The Kopenhagener Straße in Berlin's Prenzlauer Berg district runs parallel to the Ringbahn tracks between busy Schönhauser Allee in the East all the way to the Mauerpark in the West, where the Berlin Wall separated the Soviet from the French sector. The street was named on 30 April 1899 after the Danish capital Copenhagen.
Hermann Henselmann was a German architect most famous for his buildings constructed in East Germany during the 1950s and 1960s.
Mitte is a central locality (Ortsteil) of Berlin in the homonymous district (Bezirk) of Mitte. Until 2001 it was itself an autonomous district.
Berlin's history has left the city with an eclectic assortment of architecture. The city's appearance in the 21st century has been shaped by the key role the city played in Germany's 20th-century history. Each of the governments based in Berlin—the Kingdom of Prussia, the 1871 German Empire, the Weimar Republic, Nazi Germany, East Germany and the reunified Federal Republic of Germany—initiated ambitious construction programs, with each adding its distinct flavour to the city's architecture.
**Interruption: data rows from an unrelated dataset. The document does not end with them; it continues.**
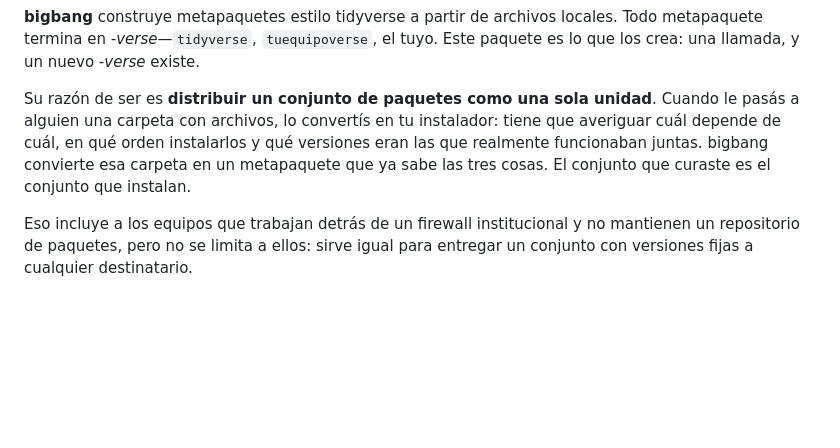
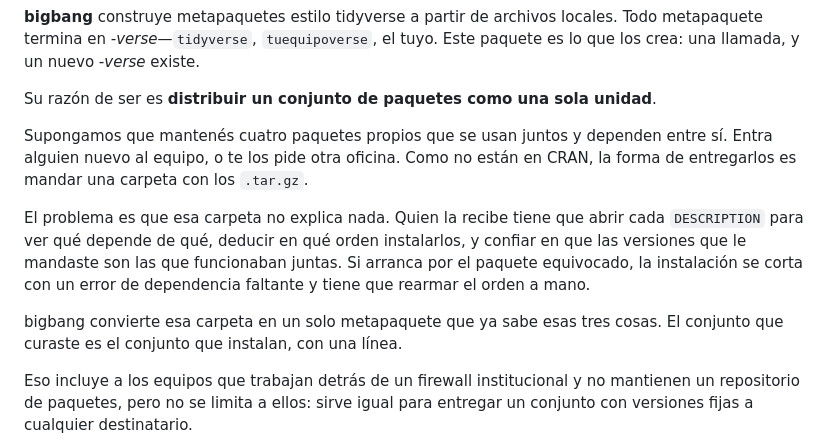
Before and after one commit to sebollin/bigbang, a Markdown page: README.es.md, the part around the change. GitHub-like rendering; blank space fills up the shorter version.

```diff
--- a/README.es.md
+++ b/README.es.md
@@ -12,11 +12,19 @@ Todo metapaquete termina en *-verse*—`tidyverse`, `tuequipoverse`, el tuyo. Es
 paquete es lo que los crea: una llamada, y un nuevo *-verse* existe.
 
 Su razón de ser es **distribuir un conjunto de paquetes como una sola unidad**.
-Cuando le pasás a alguien una carpeta con archivos, lo convertís en tu
-instalador: tiene que averiguar cuál depende de cuál, en qué orden instalarlos y
-qué versiones eran las que realmente funcionaban juntas. bigbang convierte esa
-carpeta en un metapaquete que ya sabe las tres cosas. El conjunto que curaste es
-el conjunto que instalan.
+
+Supongamos que mantenés cuatro paquetes propios que se usan juntos y dependen
+entre sí. Entra alguien nuevo al equipo, o te los pide otra oficina. Como no
+están en CRAN, la forma de entregarlos es mandar una carpeta con los `.tar.gz`.
+
+El problema es que esa carpeta no explica nada. Quien la recibe tiene que abrir
+cada `DESCRIPTION` para ver qué depende de qué, deducir en qué orden
+instalarlos, y confiar en que las versiones que le mandaste son las que
+funcionaban juntas. Si arranca por el paquete equivocado, la instalación se
+corta con un error de dependencia faltante y tiene que rearmar el orden a mano.
+
+bigbang convierte esa carpeta en un solo metapaquete que ya sabe esas tres
+cosas. El conjunto que curaste es el conjunto que instalan, con una línea.
 
 Eso incluye a los equipos que trabajan detrás de un firewall institucional y no
 mantienen un repositorio de paquetes, pero no se limita a ellos: sirve igual para
```
Also changed, not shown: README.md (+13 -5 lines).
The Berlin Stalin statue was a bronze portrayal of the Elected Soviet General Secretary Joseph Stalin. A Komsomol delegation had presented the sculpture to the East Berlin government on the occasion of the Third World Festival of Youth and Students in 1951. The monument was formally dedicated on 3 August 1951 after temporarily placement at a location on a newly designed and impressive boulevard, Stalinallee, being constructed at the time in what was then the Berlin district of Friedrichshain. Stalin monuments were generally removed from public view by the leadership of the Soviet Union and other associated countries, including East Germany, during the period of De-Stalinization. In Berlin the statue and all street signs designating Stalinallee were hastily removed one night in a clandestine operation and the street was renamed Karl-Marx-Allee and Frankfurter Allee. The bronze sculpture was smashed and the pieces were recycled.